• BRIEF
Find each line below where the word "docs" occurs, and copy it.

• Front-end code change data
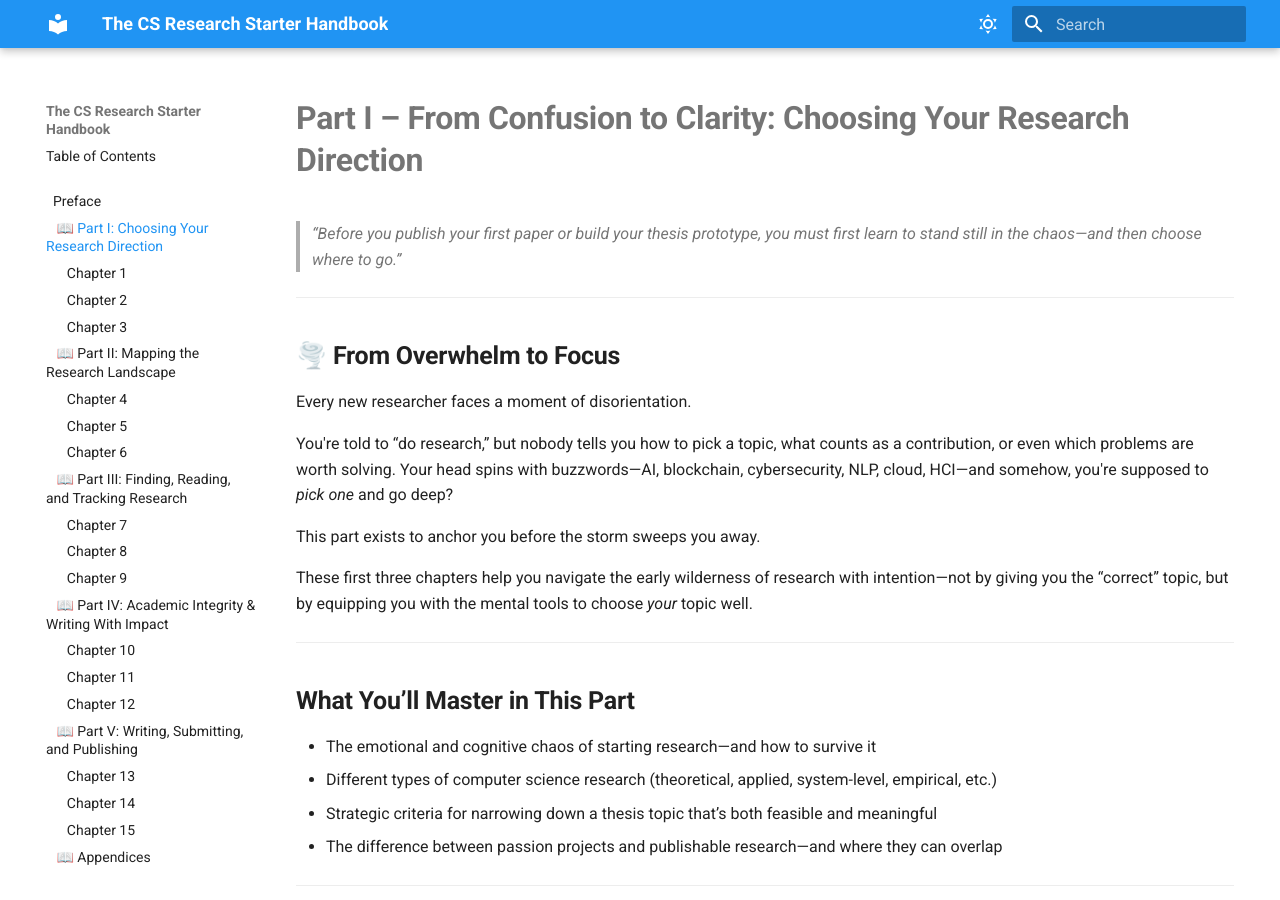
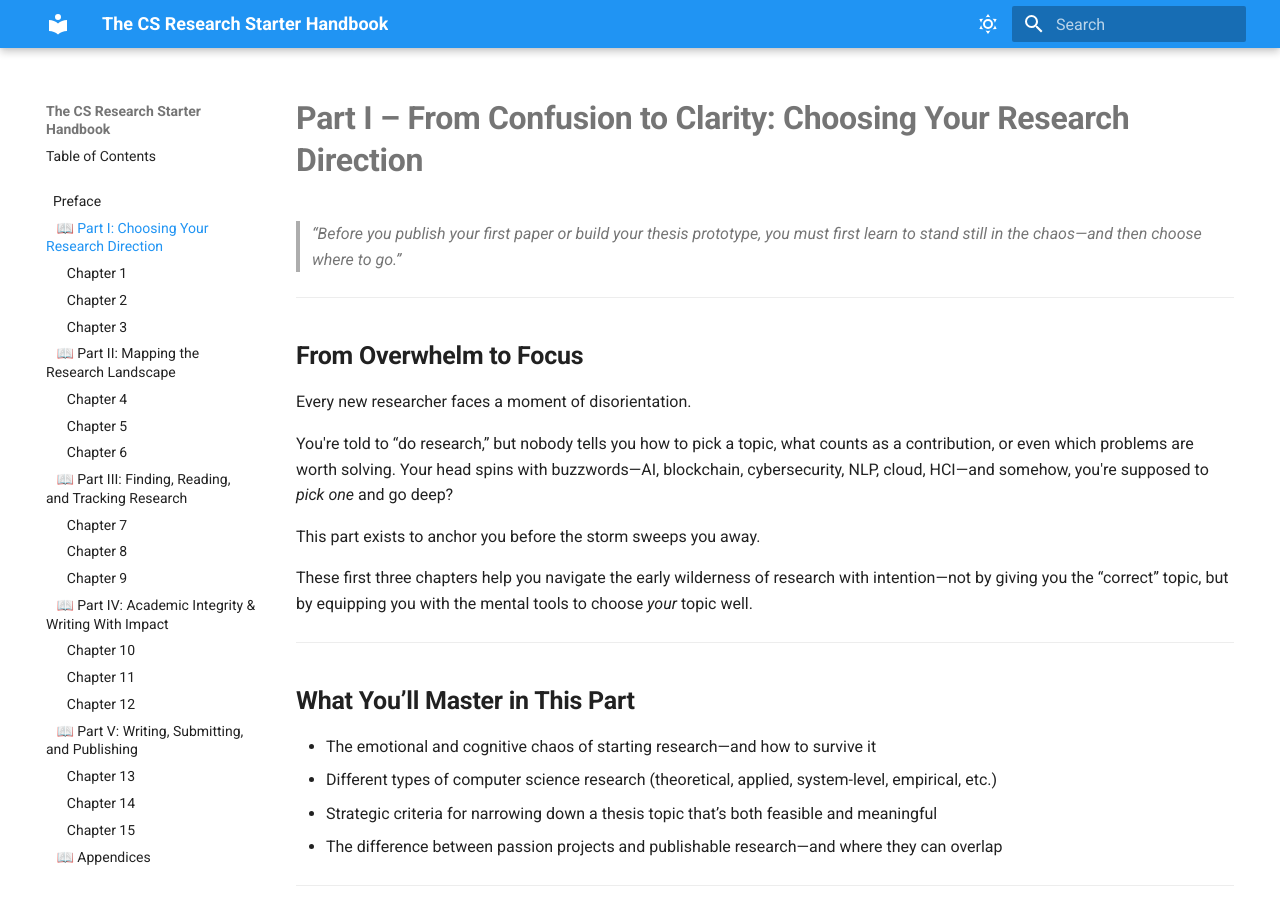
Before and after one commit to McKlay/research-starter-handbook, an MkDocs documentation site: the page built from docs/PartI_overview.md, in a window 1280 px wide and 900 px high. Built offline with MkDocs 1.6.1 and Material for MkDocs 9.7.7, drawn with Linux system fonts in a browser that asks for light colours.

Commit message:
removed symbols

```diff
--- a/docs/PartI_overview.md
+++ b/docs/PartI_overview.md
@@ -9,7 +9,7 @@ hide:
 
 ---
 
-## **🌪️ From Overwhelm to Focus**
+## **From Overwhelm to Focus**
 
 Every new researcher faces a moment of disorientation.
 
```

• ANSWER BELOW
Before and after one commit to McKlay/research-starter-handbook, an MkDocs documentation site: the page built from docs/PartI_overview.md, in a window 1280 px wide and 900 px high. Built offline with MkDocs 1.6.1 and Material for MkDocs 9.7.7, drawn with Linux system fonts in a browser that asks for light colours.
--- a/docs/PartI_overview.md
+++ b/docs/PartI_overview.md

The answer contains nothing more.